Jimmy Wales raised these and other concerns in September before a special select committee of MPs and peers hearing pre-legislative evidence on the proposed Bill announced in May.
Prospect of encryption renders data bill redundant
Supporters of the Draft Data Communications Bill claim it is necessary to allow law enforcement to act effectively against criminals, terrorists and paedophiles who use these communication channels.
But Wales contends the legislation is redundant. Authorities can and do get any information they need to support investigations from internet service providers such as Facebook, Twitter and Wikipedia.
Wales believes the security risk posed by smaller companies archiving data will drive everyone to encrypt communications, which will make the legislation useless.

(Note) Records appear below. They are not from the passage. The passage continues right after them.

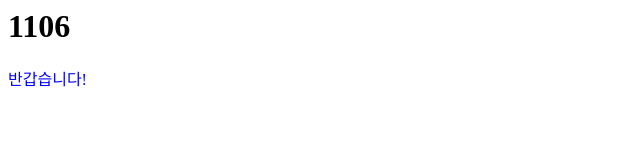
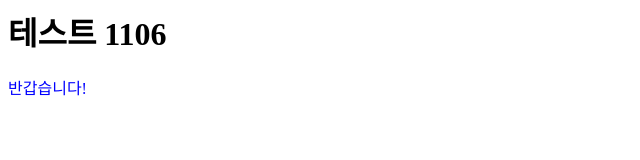
Before and after one commit to mssam1/1106, a plain HTML site: page index.html in a window 1280 px wide. Shown: the whole page, without its empty margins (0-640 px from the left). Drawn offline with Linux system fonts and the light colour scheme.

Commit message:
Update index.html

```diff
--- a/index.html
+++ b/index.html
@@ -1,3 +1,3 @@
-<h1>1106</h1>
+<h1>테스트 1106</h1>
 
 <p style="color:blue;">반갑습니다!</p>
```
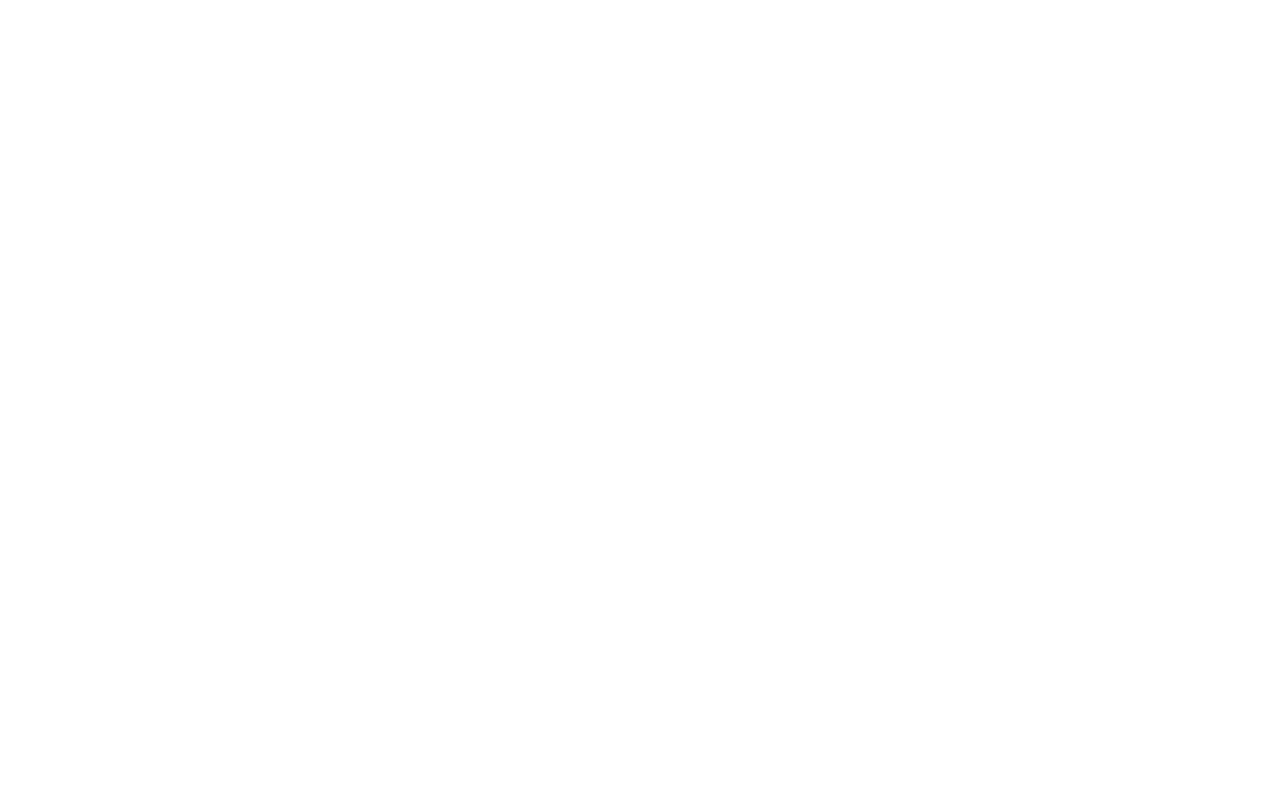
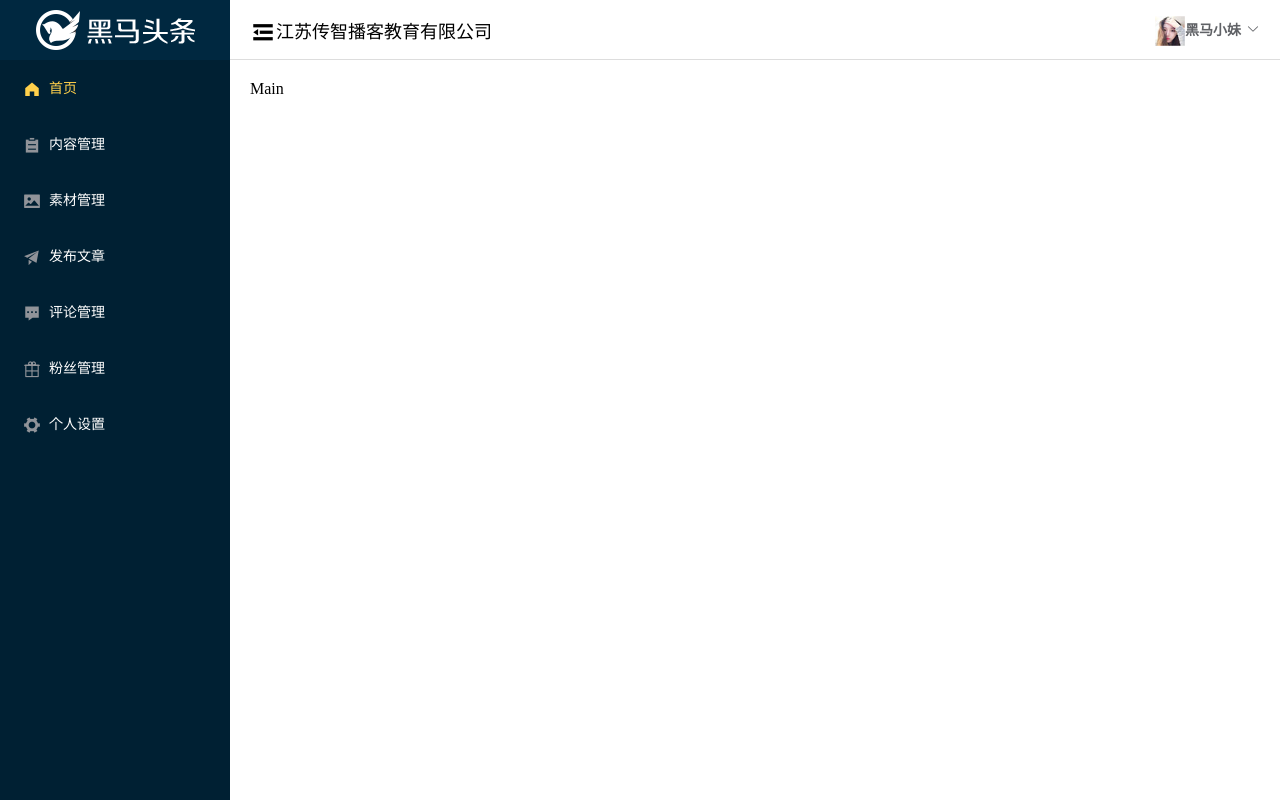
Before and after one commit to VitoZH/BH-Headline, a Vue app: page /#/ in a window 1280 px wide. Built offline with nearby package versions, Linux system fonts and the light colour scheme.

Commit message:
首页布局完成

```diff
--- a/src/App.vue
+++ b/src/App.vue
@@ -5,7 +5,6 @@
 </template>
 
 <script>
-
 export default {
   name: 'app',
   components: {
--- a/src/router/index.js
+++ b/src/router/index.js
@@ -3,13 +3,15 @@
 // 引入vue-router模块
 import VueRouter from 'vue-router'
 import Login from '@/views/login'
+import Home from '@/views/home'
 // 注册
 Vue.use(VueRouter)
 // 初始化
 const router = new VueRouter({
   // 配置路由规则
   routes: [
-    { name: 'login', path: '/login', component: Login }
+    { name: 'login', path: '/login', component: Login },
+    { name: 'home', path: '/', component: Home }
   ]
 })
 // 导出
--- /dev/null
+++ b/src/views/home/index.vue
@@ -0,0 +1,118 @@
+<template>
+  <el-container class="home-container">
+    <el-aside class="my-aside" :width="collapse?'5%':'230px'">
+      <div class="logo" :class="{close:collapse}">
+      </div>
+      <el-menu
+        default-active="1"
+        class="el-menu-vertical-demo"
+        background-color="#002033"
+        text-color="#fff"
+        active-text-color="#ffd04b"
+        :collapse="collapse"
+        :collapse-transition="false"
+        style="border-right:none"
+      >
+        <el-menu-item index="1">
+          <i class="el-icon-s-home"></i>
+          <span slot="title">首页</span>
+        </el-menu-item>
+        <el-menu-item index="2">
+          <i class="el-icon-s-order"></i>
+          <span slot="title">内容管理</span>
+        </el-menu-item>
+        <el-menu-item index="3">
+          <i class="el-icon-picture"></i>
+          <span slot="title">素材管理</span>
+        </el-menu-item>
+        <el-menu-item index="4">
+          <i class="el-icon-s-promotion"></i>
+          <span slot="title">发布文章</span>
+        </el-menu-item>
+        <el-menu-item index="5">
+          <i class="el-icon-s-comment"></i>
+          <span slot="title">评论管理</span>
+        </el-menu-item>
+        <el-menu-item index="6">
+          <i class="el-icon-present"></i>
+          <span slot="title">粉丝管理</span>
+        </el-menu-item>
+        <el-menu-item index="7">
+          <i class="el-icon-s-tools"></i>
+          <span slot="title">个人设置</span>
+        </el-menu-item>
+      </el-menu>
+    </el-aside>
+    <el-container>
+      <el-header class="my-header">
+        <span class="el-icon-s-fold" @click="toggleManu"></span>
+        <span class="text">江苏传智播客教育有限公司</span>
+        <el-dropdown style="float:right">
+          <span class="el-dropdown-link">
+            <img style="vertical-align:middle" width="30" height="30" src="../../assets/images/avatar.jpg" alt="">
+            <b style="vertical-align:middle">黑马小妹</b>
+            <i class="el-icon-arrow-down el-icon--right"></i>
+          </span>
+          <el-dropdown-menu slot="dropdown">
+            <el-dropdown-item>
+              <i class="el-icon-user-solid"></i>个人设置
+            </el-dropdown-item>
+            <el-dropdown-item>
+              <i class="el-icon-switch-button"></i>退出登录
+            </el-dropdown-item>
+          </el-dropdown-menu>
+        </el-dropdown>
+      </el-header>
+      <el-main>Main</el-main>
+    </el-container>
+  </el-container>
+</template>
+
+<script>
+export default {
+  data () {
+    return {
+      collapse: false
+    }
+  },
+  methods: {
+    toggleManu () {
+      this.collapse = !this.collapse
+    }
+  }
+}
+</script>
+
+<style lang="less">
+.home-container {
+  position: absolute;
+  left: 0;
+  top: 0;
+  width: 100%;
+  height: 100%;
+  .my-aside {
+    background: #002033;
+    .logo {
+      height: 60px;
+      text-align: center;
+      background: #002840 url('../../assets/images/logo_admin.png') no-repeat center;
+    }
+    .close{
+      background: url('../../assets/images/logo_admin_01.png') no-repeat center;
+      background-size: 36px auto;
+    }
+  }
+  .my-header {
+    border-bottom: 1px solid #ddd;
+    line-height: 60px;
+    font-size: 18px;
+    .el-icon-s-fold {
+      font-size: 26px;
+      vertical-align: middle;
+    }
+    .text {
+      vertical-align: middle;
+    }
+  }
+}
+</style>
```
Also changed, not shown: src/assets/images/logo_admin_01.png (added).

Wales told the parliamentary select committee in September that Wikipedia would encrypt all its connections to the UK if local internet service providers (ISPs) are required by law to keep track of every single page accessed by UK citizens.
Wales told journalists that Wikipedia’s technical staff feels encryption is a good idea and Google’s plans to move in this directions means it is practical. But Wales added that, although he believes encryption will come eventually, Wikipedia had no definite timetable for the move.
Jimmy Wales, Wikipedia and politics
Wales is talking to the UK government about his concerns around the Draft Data Communications Bill and the need to find more effective and less intrusive means to help law enforcement. But he said Wikipedia would not get involved in general political issues.
“Members of the Wikipedia community have diverse political views; we will take action only against those things that specifically threaten freedom of speech and openness on the internet,” he said.
In the US, Wikipedia provided a contact number for Congress, which voted to review the legislation after receiving around 10 million protest calls from citizens.
“I am not pro-piracy. It was a strike against bad legislation that would have been dangerous for the health of the internet,” said Wales.
“Piracy needs to be addressed, but not with Chinese-style blocks.”
Threats to freedom of speech
Wales said censorship and intrusive legislation is a serious and constant threat.
“It is mainly well-meaning but misguided legislation created bumbling legislators who don’t know what they are doing,” said Wales.
Asked what he saw as the next threat to freedom of speech on the internet, Wales said he was keeping an eye on moves around internet governance by the International Telecommunication Union (ITU).
The UN agency plans to update its International Telecommunication Regulations (ITRs) at the World Conference on International Telecommunications (WCIT) in Dubai in December.
Some members fear the changes will lead to centralised control by the UN, but the ITU has denied accusations that it seeks to control the internet.
“The US is dead set against proposals from ITU members such as Russia and China, so I think there is sufficient will to block any changes to internet governance,” said Wales.
In August, the US House of Representatives passed a resolution aimed at preventing any efforts to hand the United Nations more power to oversee the internet.
“Freedom of speech is the most important issue and I will continue to support it,” said Wales.
Although there is often a tension between security and freedom, security is essential to freedom, especially those using the internet to fight against repressive regimes, said Wales.